Chester to fill police department ranks

CHESTER – Chester City Council took action Monday to stop the revolving door at the Chester Police Department, although it wasn’t quite the action that Mayor Larry Forsythe had wanted.

With this week’s expected departure of Patrolman Clint Schon, council authorized Police Chief Ken Thorn to use the current civil service list to hire Schon’s replacement. Schon is taking a job as a deputy with the Hancock County Sheriff’s Department.

The Chester Police Department has lost three officers to the sheriff’s department since May, prompting concerns about turnover and police protection in the city.

In May, when Chester Police Lt. Dante DiJirolanio and Patrolman Garrett Barnhart left for the sheriff’s department, council took emergency action and hired former Hancock County Chief Deputy Todd Murray as assistant chief and Brandon Whittaker as a probationary officer.

Chester’s current force consists of Thorn, Murray and Whittaker, who is scheduled to leave for the West Virginia State Police Academy in September. Whittaker will be gone for 16 weeks.

Veteran Officer Pete Bowen has been on sick leave for a broken hand since May and is expected to return sometime later in August, Thorn said. After getting his cast off, Bowen required five weeks of physical therapy, Thorn said.

Probationary Patrolman Brent Bergman is expected to graduate from the police academy on Aug. 15 and return to the department on Aug. 17, Thorn said. Bergman was hired in November 2013 to fill the vacancy left by the firing of Officer Eric Maruca.

With Thorn, Murray, Bowen and Bergman doing patrols, and Whittaker at the academy, that will leave one vacancy – a situation that put council at odds with Forsythe on Monday.

Forsythe wanted to bring back former Officer Becky Haught, who left the department for personal reasons in October 2013. Council, meeting in special session, discussed the hiring in a 45-minute executive session.

Forsythe said hiring Haught, even if only on a temporary basis, would have saved the city $19,000 in training expenses. Haught’s appointment would have been for 90 days, with the potential for her to stay on longer, he said.

“We were brainstorming one day and trying to come up with some names,” he said. “She said she would be interested (in coming back).”

Councilman Ed Beaumont made a motion to hire Haught, but the motion died for lack of a second. Council then voted 4-1 to authorize Thorn to hire from the civil service list, which currently has five names on it.

Thorn said Forsythe’s recommendation, although appreciated, was not for an adequate length of time.

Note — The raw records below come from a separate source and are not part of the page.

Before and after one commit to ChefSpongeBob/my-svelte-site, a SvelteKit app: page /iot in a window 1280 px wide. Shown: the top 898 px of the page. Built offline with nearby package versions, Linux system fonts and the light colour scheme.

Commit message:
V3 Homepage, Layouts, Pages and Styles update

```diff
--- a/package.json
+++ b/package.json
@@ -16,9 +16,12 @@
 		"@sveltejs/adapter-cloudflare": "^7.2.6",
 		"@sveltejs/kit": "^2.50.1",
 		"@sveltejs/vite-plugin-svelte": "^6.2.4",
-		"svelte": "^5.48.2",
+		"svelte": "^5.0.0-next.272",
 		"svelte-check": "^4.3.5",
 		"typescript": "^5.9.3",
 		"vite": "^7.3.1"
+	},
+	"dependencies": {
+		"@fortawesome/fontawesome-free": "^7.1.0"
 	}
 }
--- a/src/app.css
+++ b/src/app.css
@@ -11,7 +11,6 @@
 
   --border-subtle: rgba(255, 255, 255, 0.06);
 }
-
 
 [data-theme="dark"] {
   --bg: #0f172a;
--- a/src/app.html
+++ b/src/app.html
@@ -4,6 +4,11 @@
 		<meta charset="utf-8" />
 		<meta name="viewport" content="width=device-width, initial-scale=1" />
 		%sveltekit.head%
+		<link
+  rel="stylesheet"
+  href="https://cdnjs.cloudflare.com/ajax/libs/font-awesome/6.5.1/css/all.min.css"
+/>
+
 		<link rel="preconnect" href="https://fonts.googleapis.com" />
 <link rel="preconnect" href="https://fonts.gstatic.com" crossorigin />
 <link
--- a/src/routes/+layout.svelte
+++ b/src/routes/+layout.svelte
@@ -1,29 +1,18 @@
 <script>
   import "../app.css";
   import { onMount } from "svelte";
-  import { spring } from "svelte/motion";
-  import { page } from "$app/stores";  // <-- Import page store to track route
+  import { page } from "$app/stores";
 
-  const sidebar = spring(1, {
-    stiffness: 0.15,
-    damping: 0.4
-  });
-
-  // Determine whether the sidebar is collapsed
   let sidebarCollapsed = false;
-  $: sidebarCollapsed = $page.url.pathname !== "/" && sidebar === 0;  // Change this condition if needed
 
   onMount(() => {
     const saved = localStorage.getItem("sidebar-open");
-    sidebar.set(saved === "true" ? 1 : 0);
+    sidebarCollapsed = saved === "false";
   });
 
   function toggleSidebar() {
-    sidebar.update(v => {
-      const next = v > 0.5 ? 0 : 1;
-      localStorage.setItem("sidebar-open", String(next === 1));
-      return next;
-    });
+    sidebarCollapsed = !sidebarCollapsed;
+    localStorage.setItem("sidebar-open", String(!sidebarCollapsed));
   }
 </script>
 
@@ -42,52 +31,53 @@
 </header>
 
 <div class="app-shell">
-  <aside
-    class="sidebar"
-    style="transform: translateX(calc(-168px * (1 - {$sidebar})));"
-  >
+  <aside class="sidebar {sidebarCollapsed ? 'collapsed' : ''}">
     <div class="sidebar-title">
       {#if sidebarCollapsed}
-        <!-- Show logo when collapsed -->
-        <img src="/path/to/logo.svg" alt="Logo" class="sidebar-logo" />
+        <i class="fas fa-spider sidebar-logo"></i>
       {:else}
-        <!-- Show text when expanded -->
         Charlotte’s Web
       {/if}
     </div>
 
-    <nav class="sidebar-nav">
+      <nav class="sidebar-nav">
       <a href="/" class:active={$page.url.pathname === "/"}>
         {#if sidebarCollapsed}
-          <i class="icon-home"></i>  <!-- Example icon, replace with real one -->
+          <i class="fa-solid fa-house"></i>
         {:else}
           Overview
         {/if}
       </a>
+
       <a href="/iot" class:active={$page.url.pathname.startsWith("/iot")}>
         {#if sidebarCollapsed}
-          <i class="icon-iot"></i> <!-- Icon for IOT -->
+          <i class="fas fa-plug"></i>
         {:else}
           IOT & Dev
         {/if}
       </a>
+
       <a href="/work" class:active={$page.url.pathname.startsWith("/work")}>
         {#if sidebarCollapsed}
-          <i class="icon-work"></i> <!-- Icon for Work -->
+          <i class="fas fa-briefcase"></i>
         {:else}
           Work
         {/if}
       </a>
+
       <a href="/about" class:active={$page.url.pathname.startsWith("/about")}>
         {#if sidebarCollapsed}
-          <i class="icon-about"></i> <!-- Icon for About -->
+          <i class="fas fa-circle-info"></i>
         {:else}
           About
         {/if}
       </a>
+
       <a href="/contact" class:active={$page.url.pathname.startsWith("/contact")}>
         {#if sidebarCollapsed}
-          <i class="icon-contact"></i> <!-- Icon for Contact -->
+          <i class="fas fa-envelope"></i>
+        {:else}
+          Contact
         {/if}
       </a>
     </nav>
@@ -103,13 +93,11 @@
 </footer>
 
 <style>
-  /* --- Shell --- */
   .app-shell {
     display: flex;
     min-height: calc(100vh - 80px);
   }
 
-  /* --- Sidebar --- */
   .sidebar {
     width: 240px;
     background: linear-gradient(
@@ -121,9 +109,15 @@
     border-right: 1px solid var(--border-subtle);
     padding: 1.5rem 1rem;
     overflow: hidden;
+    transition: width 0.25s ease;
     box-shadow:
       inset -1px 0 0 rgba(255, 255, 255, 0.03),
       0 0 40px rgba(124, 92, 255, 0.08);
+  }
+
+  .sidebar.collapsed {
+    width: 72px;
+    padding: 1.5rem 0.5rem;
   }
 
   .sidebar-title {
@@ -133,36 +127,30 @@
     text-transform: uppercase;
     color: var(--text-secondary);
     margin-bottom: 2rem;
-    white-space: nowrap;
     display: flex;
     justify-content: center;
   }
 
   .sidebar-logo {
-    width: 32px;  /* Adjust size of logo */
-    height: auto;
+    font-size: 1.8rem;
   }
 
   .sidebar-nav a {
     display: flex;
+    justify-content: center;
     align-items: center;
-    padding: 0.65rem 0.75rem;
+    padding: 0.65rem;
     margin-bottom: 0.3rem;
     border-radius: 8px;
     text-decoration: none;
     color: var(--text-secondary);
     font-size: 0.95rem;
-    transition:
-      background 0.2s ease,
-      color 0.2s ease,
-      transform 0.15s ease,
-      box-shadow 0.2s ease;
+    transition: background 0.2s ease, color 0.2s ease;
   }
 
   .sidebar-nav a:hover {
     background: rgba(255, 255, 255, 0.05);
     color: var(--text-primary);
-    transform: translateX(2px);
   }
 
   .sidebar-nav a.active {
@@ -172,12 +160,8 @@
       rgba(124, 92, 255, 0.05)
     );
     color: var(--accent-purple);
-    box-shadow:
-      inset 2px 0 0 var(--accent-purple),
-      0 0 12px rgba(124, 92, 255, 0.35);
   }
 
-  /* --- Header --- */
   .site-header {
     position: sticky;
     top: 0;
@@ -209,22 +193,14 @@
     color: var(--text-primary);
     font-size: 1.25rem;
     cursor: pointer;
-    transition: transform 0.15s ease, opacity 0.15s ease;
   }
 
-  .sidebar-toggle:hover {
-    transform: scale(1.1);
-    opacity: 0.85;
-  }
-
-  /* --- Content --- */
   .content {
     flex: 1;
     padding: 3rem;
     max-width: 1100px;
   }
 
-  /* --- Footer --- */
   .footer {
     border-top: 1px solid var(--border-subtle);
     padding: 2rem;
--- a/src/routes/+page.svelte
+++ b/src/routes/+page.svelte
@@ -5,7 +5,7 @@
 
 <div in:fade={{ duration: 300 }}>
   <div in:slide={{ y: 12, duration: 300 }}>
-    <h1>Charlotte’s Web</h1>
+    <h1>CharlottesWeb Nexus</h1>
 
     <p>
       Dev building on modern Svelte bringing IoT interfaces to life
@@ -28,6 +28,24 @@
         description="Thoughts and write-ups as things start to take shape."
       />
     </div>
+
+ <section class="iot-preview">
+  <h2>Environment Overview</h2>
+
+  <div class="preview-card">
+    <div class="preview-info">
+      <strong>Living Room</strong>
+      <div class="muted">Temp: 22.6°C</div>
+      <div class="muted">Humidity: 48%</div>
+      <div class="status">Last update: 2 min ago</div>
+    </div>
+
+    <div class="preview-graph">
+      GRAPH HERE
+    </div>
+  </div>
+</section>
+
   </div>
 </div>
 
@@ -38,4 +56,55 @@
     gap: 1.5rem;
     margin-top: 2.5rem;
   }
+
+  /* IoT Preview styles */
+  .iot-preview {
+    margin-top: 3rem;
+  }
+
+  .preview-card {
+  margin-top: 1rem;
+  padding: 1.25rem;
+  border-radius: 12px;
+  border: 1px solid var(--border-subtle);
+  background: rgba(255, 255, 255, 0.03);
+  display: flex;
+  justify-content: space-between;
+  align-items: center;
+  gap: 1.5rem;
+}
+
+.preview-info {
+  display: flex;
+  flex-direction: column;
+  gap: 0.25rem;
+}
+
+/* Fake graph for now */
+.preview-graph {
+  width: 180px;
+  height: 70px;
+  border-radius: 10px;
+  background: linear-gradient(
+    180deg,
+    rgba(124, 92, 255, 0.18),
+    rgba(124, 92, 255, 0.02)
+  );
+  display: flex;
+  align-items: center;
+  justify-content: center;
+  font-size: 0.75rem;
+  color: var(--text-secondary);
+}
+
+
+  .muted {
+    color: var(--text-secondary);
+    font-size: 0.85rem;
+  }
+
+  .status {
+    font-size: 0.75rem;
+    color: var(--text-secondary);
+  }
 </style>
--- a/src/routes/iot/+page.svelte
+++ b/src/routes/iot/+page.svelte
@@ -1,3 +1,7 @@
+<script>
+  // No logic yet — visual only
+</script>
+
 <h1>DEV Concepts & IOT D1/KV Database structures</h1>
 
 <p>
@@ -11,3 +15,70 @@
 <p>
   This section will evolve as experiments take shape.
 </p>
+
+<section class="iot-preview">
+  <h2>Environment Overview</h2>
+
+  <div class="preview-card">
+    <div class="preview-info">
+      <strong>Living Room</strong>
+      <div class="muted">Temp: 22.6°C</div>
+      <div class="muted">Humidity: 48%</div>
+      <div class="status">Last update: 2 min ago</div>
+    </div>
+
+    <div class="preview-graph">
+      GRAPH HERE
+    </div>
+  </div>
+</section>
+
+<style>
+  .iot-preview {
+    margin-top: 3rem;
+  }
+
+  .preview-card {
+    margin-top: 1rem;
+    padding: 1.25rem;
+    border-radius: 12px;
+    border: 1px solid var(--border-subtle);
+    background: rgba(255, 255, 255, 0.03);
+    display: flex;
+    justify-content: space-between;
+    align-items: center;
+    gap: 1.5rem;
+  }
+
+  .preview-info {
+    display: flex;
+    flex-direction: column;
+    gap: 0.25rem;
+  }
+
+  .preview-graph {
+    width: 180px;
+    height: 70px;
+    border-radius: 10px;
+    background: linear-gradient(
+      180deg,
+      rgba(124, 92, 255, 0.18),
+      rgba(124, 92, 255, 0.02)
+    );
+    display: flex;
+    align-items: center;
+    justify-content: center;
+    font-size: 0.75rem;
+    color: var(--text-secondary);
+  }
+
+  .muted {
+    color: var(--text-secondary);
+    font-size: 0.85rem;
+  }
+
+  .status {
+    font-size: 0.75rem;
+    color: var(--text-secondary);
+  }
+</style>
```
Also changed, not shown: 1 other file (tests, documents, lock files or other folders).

“He knew we were in a bad spot, and he wanted to help us out,” Thorn said.

Haught served on the department for nearly five years.

Also Monday, council gave a first reading to an ordinance that will codify the position of deputy chief.